→ Extracted records:
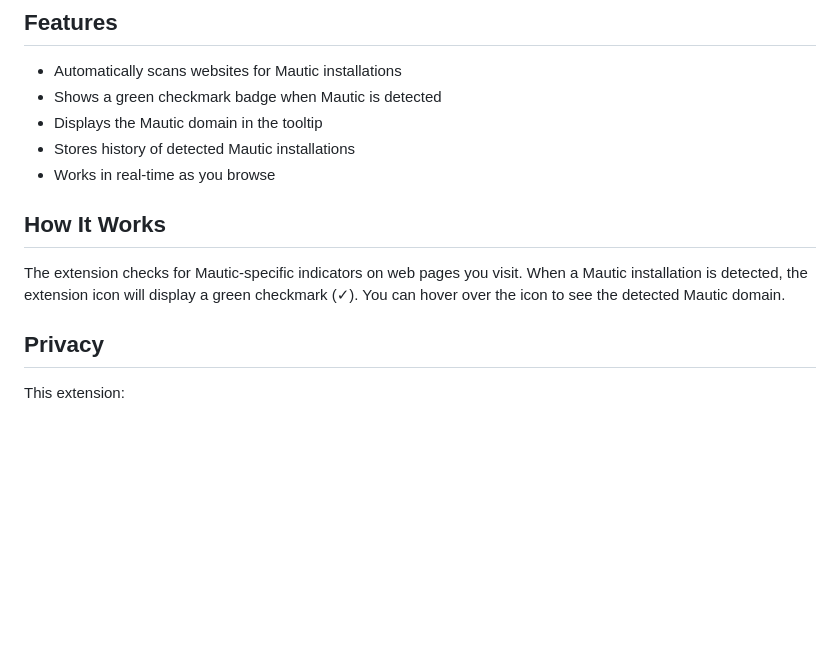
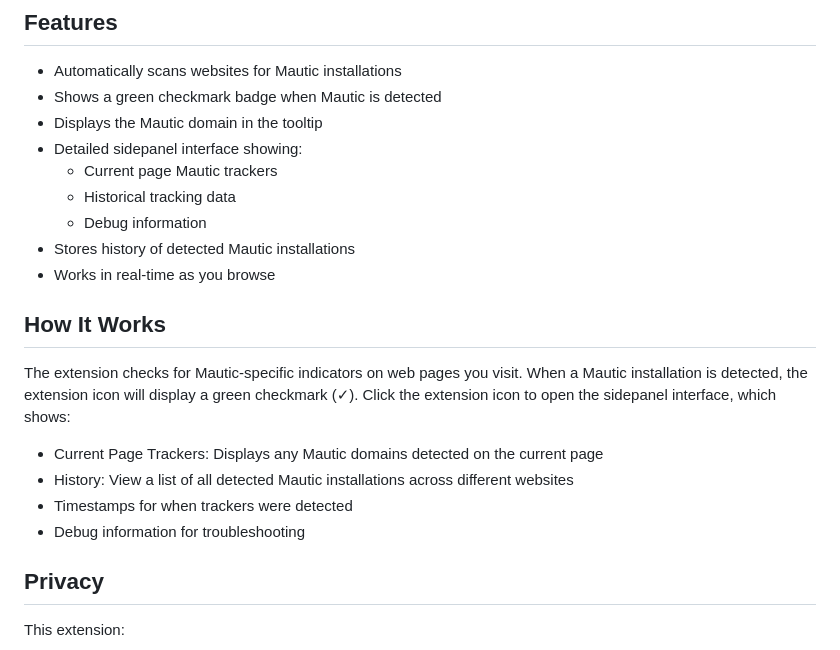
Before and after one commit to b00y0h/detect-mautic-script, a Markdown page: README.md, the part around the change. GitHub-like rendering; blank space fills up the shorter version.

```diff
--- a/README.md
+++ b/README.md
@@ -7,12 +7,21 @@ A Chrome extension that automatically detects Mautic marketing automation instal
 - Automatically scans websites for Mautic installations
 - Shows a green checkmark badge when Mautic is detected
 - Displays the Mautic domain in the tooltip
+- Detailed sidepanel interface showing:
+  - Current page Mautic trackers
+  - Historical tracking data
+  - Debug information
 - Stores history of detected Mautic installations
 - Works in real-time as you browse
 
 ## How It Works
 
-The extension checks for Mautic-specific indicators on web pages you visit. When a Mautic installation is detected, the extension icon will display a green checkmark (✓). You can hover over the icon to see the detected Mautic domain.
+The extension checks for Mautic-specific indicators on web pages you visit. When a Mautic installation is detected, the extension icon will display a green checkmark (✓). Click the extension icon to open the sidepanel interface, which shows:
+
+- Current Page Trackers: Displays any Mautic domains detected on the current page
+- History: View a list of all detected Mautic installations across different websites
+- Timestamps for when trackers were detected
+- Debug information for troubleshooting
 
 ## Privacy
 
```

→ What is needed: Only the lines that contain the string "detected" are to be copied from the records.

→ Completed task:
 - Shows a green checkmark badge when Mautic is detected
 - Stores history of detected Mautic installations
-The extension checks for Mautic-specific indicators on web pages you visit. When a Mautic installation is detected, the extension icon will display a green checkmark (✓). You can hover over the icon to see the detected Mautic domain.
+The extension checks for Mautic-specific indicators on web pages you visit. When a Mautic installation is detected, the extension icon will display a green checkmark (✓). Click the extension icon to open the sidepanel interface, which shows:
+- Current Page Trackers: Displays any Mautic domains detected on the current page
+- History: View a list of all detected Mautic installations across different websites
+- Timestamps for when trackers were detected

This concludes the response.